─── Dataset records ───

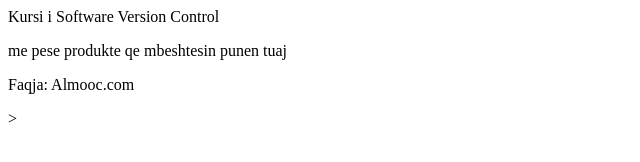
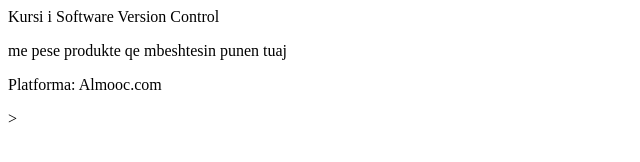
Before and after one commit to ShqypiRomina/BSVC, a plain HTML site: page index.html in a window 1280 px wide. Shown: the full height of the page, 0-640 px from the left. Drawn offline with Linux system fonts and the light colour scheme.

Commit message:
Faqja ne platforma

```diff
--- a/index.html
+++ b/index.html
@@ -7,7 +7,7 @@
 
 <p>Kursi i Software Version Control</p>
 <p>me pese produkte qe mbeshtesin punen tuaj</p>
-<p>Faqja: Almooc.com</p>
+<p>Platforma: Almooc.com</p>
 
 </body>
 </html>>
```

───

* **Task statement**: Copy here each line of the preceding records with "html" in it.

* **Result**:
Before and after one commit to ShqypiRomina/BSVC, a plain HTML site: page index.html in a window 1280 px wide. Shown: the full height of the page, 0-640 px from the left. Drawn offline with Linux system fonts and the light colour scheme.
--- a/index.html
+++ b/index.html
 </html>>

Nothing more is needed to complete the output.